The main finding of the study, according to Karen North, professor of social media and psychology at USC, is that Human beings are social animals — People saw that their friends were posting positive or negative things, and leaned towards doing what their friends were doing.
As for the motivations behind the study, improving Facebook's core business was likely the key.
“This is probably a combination of how to get people to buy things but also how to drive up engagement with Facebook,” says North.
She also noted that the mining of consumer data in such a manner is fairly common. The reaction here, she argues, might speak to the nature of the business Facebook is in.
She adds, "This is nothing new, it's just that it feels a little more invasive here because it feels like it is infiltrating our private conversations."
A new hotel just opened in downtown Los Angeles, with most of the money to pay for it originating outside the country – 95 percent of the financing came from 320 immigrant investors from 14 countries.
The sleek, modern lobby is unusual because it serves two hotels in one building: a Marriott Courtyard and Residence Inn.
General manager Erik Palmer says the two-in-one model appeals to investors.
“From an owners’ lens, it makes the hotel a lot more efficient. We have one front desk team, one housekeeping team and one engineering team," he says.
Almost all the financing came through what are called EB-5 visas, otherwise known as investor visas. In return for a $500,000 investment that creates at least ten jobs, foreigners get a green card.
One hotel investor – William Jeffcock – is a British citizen by way of Monaco.
“Because my home and residence was Monaco, there were very few paths which I would have qualified for. So the EB-5 really was the only way for me to come,” says Jeffcock.
He says his hotel investment was not primarily to buy a green card for the U.S.
“I hope to make money on this,” says Jeffcock. “I believe in the next two or three years I’ll be making 2 to 6 percent on my money.”
But other businesses using EB-5 money don’t always deliver what’s promised. In several states, the visa program has been used to defraud investors. Some observers dispute the number of jobs created.
Plus, there’s the issue of who collects the money. Even though the U.S. government is giving away the green cards, it’s the private sector that collects the half-million dollar payment.
“If you really want to create jobs, why not do it directly, by having the money come to the government?
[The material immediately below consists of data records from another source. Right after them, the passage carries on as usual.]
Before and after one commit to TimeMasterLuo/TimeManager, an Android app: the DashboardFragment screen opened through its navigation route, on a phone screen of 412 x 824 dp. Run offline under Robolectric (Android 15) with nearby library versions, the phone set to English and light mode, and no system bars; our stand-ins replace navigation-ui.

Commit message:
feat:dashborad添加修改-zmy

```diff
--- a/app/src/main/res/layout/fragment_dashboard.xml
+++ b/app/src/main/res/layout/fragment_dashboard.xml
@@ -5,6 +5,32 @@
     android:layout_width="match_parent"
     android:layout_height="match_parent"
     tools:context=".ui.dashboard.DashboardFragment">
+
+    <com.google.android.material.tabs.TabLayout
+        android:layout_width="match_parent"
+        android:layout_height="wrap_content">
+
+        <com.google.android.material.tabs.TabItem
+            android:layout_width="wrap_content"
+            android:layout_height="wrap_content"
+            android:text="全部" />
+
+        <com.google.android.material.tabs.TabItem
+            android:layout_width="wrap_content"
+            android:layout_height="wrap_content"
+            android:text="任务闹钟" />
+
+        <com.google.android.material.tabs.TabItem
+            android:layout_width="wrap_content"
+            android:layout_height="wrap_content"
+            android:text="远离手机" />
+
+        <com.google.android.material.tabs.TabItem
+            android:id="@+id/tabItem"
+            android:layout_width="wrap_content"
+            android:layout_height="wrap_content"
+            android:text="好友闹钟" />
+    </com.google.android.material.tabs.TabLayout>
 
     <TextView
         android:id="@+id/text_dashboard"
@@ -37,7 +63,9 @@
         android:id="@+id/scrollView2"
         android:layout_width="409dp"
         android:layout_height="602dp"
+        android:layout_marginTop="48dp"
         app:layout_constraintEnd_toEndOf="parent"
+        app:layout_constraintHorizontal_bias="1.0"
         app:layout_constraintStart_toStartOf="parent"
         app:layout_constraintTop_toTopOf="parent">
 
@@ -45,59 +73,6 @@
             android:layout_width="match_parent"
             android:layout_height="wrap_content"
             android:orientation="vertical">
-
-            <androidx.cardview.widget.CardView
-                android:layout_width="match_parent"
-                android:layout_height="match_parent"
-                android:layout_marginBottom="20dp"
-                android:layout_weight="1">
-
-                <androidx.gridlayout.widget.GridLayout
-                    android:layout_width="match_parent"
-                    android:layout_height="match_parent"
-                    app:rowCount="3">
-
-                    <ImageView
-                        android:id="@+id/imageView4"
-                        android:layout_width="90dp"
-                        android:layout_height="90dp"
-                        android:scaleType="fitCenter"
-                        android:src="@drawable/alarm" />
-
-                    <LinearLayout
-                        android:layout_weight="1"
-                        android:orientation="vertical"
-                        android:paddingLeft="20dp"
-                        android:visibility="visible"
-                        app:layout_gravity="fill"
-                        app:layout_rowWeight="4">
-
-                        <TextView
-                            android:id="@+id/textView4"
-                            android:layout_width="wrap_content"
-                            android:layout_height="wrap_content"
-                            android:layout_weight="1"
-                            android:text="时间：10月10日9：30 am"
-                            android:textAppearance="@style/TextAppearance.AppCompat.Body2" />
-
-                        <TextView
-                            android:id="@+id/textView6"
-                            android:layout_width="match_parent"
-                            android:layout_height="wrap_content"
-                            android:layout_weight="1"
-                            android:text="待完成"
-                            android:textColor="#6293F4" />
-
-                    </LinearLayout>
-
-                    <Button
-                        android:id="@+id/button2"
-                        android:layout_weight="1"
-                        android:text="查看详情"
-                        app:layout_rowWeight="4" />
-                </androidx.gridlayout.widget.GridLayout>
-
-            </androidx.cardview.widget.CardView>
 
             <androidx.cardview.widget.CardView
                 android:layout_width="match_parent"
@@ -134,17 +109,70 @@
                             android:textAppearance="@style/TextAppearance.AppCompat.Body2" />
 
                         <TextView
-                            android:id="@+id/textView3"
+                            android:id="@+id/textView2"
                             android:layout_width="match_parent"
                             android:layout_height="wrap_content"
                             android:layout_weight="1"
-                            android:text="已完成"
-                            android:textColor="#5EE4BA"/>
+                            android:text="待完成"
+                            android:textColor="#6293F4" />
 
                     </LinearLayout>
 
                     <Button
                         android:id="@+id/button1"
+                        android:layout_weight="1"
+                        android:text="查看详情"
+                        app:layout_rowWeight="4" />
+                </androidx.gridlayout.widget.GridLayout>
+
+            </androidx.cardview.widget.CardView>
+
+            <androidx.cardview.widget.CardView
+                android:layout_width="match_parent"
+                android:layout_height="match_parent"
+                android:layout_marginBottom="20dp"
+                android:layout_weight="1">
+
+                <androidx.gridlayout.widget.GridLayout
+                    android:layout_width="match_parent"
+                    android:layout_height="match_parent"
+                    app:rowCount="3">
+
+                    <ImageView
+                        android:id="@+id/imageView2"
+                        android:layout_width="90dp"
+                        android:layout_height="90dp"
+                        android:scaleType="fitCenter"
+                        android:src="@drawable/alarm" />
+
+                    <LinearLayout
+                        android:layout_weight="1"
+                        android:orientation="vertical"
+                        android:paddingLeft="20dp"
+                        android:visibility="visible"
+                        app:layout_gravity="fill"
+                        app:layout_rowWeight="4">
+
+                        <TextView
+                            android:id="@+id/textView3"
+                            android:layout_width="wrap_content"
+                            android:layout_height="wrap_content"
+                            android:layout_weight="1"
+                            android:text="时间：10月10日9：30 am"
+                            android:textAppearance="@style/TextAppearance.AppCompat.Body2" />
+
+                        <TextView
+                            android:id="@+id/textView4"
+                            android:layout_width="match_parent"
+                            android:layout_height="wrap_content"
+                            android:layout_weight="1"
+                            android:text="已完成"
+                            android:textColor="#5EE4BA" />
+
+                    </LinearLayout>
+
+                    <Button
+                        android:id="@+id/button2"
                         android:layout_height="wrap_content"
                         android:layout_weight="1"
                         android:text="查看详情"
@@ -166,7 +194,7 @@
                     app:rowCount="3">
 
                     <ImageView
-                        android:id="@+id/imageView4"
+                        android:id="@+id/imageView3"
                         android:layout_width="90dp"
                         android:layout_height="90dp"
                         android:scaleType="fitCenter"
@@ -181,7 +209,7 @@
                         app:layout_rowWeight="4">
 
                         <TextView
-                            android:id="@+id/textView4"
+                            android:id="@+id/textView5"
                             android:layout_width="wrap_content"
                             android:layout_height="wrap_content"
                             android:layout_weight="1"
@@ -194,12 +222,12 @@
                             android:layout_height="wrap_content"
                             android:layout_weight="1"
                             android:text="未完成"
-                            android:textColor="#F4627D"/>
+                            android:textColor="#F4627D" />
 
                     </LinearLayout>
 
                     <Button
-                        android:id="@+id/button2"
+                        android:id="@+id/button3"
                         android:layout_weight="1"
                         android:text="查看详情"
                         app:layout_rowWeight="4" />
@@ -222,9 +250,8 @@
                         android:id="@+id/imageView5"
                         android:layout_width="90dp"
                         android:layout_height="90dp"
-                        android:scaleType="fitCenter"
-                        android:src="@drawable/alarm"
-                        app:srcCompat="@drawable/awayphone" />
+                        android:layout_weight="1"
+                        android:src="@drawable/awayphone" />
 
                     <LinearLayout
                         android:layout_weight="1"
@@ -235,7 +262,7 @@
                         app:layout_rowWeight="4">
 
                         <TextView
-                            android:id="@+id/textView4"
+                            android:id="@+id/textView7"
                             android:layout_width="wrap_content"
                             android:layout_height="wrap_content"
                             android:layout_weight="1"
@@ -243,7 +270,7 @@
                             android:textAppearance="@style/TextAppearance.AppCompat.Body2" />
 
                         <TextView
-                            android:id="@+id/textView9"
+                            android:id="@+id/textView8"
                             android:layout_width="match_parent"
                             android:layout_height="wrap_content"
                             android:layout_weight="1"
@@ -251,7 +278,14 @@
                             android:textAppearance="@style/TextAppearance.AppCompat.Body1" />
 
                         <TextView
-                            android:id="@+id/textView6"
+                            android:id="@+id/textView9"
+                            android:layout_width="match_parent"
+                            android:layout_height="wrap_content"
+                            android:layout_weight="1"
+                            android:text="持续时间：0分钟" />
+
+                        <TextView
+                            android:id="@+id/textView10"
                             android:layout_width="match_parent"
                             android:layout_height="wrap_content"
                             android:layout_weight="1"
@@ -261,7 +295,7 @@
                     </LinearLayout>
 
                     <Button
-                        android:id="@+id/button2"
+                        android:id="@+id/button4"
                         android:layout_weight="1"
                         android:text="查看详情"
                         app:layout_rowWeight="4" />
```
And then the government can decide how to allocate that to create jobs,” says John Vogel, who teaches at the Tuck School of Business at Dartmouth.
Vogel says the government could use money from investment visas for hiring workers to repair our infrastructure or expand internet access; the kind of economic development that benefits more of society than new hotels.